### [What to do]
Return each line below holding the string "values".

### [Excerpted data]
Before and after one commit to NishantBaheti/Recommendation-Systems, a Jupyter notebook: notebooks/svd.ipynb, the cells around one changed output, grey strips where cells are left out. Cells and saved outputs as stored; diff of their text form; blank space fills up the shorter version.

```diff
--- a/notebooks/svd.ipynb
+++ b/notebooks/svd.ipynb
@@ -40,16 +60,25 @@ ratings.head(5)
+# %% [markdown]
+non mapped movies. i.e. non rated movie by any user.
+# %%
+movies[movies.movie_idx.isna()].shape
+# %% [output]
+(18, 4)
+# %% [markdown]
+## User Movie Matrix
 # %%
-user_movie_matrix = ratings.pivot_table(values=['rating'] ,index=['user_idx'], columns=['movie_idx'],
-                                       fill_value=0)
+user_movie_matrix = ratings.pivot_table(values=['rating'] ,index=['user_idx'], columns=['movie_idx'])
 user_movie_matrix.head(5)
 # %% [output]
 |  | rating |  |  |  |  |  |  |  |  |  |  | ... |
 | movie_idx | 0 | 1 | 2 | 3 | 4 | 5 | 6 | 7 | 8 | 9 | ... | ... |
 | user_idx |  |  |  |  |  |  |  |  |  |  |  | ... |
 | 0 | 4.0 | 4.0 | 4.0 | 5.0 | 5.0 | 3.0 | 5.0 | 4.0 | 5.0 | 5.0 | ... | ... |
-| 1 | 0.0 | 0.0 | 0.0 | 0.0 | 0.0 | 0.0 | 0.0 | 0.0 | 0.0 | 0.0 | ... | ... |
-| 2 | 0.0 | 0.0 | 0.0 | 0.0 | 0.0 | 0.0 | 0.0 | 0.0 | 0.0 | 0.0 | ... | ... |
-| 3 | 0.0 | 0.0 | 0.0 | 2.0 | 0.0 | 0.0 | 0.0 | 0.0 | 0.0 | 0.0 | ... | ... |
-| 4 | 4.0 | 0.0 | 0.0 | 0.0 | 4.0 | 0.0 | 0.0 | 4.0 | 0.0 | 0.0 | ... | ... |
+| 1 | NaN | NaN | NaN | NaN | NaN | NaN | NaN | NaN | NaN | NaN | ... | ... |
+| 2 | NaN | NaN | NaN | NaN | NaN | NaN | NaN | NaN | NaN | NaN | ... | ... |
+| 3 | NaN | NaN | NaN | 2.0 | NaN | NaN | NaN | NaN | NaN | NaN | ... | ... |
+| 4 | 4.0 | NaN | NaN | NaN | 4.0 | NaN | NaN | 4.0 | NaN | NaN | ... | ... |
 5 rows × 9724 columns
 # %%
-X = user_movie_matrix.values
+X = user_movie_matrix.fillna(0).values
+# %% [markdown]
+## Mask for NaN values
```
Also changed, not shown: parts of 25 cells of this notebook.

...

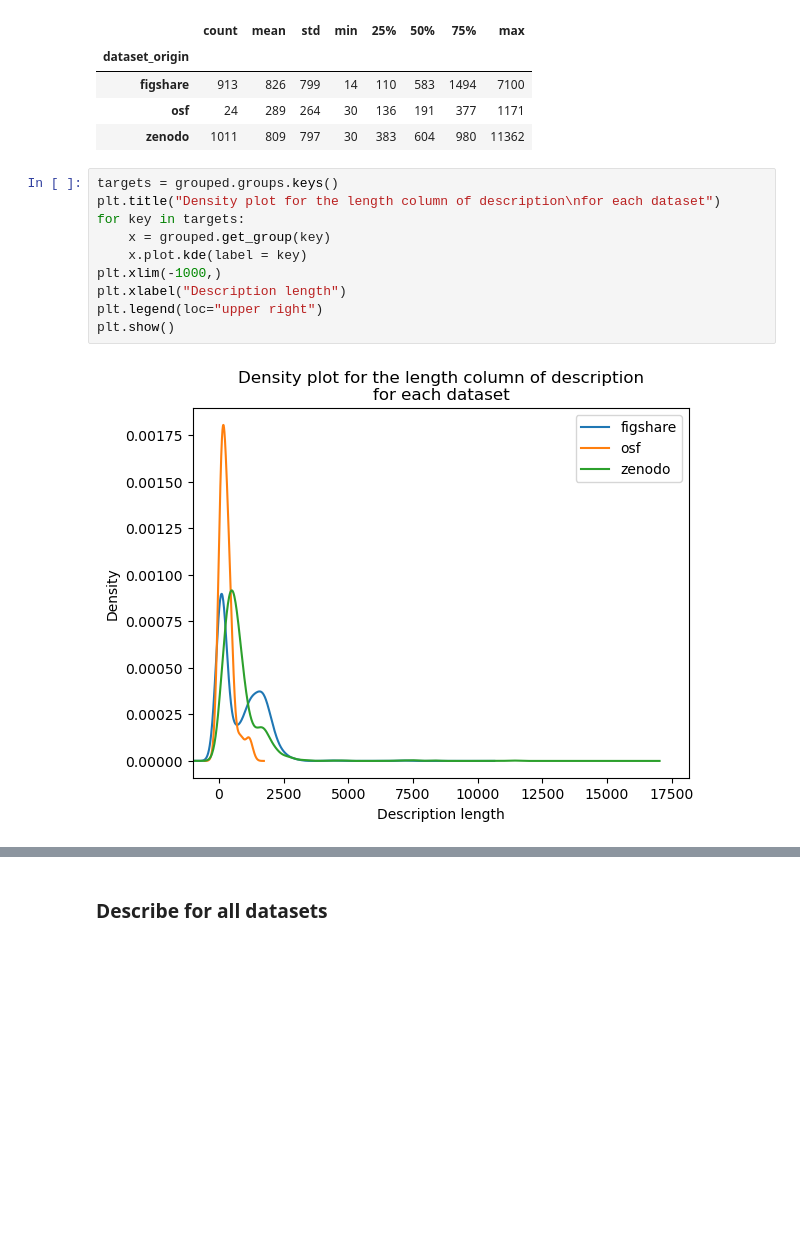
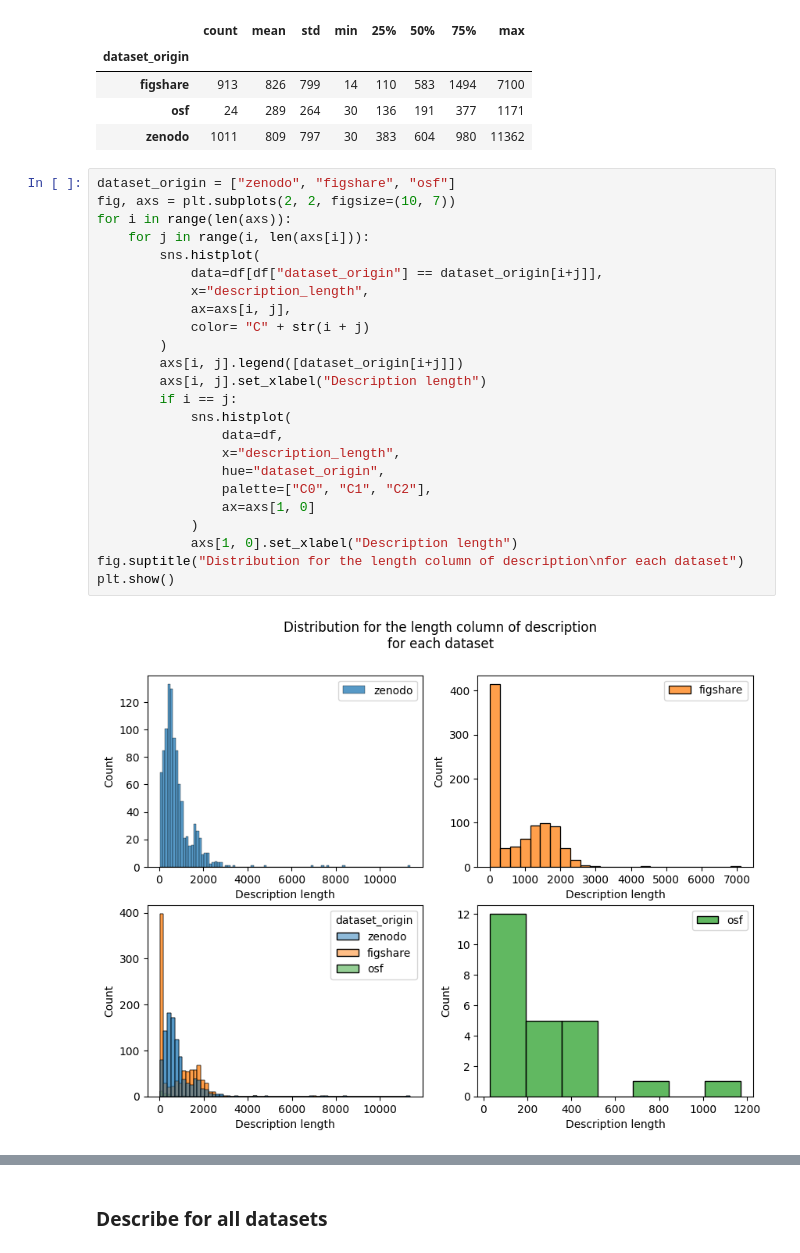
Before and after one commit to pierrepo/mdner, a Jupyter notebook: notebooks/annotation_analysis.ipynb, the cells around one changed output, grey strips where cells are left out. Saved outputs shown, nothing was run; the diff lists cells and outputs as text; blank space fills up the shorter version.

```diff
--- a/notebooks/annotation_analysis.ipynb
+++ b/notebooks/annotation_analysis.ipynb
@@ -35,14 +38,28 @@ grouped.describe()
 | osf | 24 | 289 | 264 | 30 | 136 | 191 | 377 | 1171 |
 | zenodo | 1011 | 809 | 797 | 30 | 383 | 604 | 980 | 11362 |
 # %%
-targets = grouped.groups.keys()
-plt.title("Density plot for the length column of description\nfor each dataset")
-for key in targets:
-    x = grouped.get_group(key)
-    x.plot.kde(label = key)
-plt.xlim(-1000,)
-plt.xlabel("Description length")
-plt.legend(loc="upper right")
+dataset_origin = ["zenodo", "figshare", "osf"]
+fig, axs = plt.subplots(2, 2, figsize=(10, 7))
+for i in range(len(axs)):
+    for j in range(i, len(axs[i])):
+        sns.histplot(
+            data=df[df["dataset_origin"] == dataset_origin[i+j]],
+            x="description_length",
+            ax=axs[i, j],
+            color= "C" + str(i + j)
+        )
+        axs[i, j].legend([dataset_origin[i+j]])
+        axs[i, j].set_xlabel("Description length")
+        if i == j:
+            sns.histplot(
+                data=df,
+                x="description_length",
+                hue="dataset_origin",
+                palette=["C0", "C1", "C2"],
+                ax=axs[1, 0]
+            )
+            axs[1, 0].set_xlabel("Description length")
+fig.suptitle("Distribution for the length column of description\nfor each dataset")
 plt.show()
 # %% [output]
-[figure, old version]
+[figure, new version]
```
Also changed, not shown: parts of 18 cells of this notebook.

### [Result of this exercise]
-user_movie_matrix = ratings.pivot_table(values=['rating'] ,index=['user_idx'], columns=['movie_idx'],
+user_movie_matrix = ratings.pivot_table(values=['rating'] ,index=['user_idx'], columns=['movie_idx'])
-X = user_movie_matrix.values
+X = user_movie_matrix.fillna(0).values
+## Mask for NaN values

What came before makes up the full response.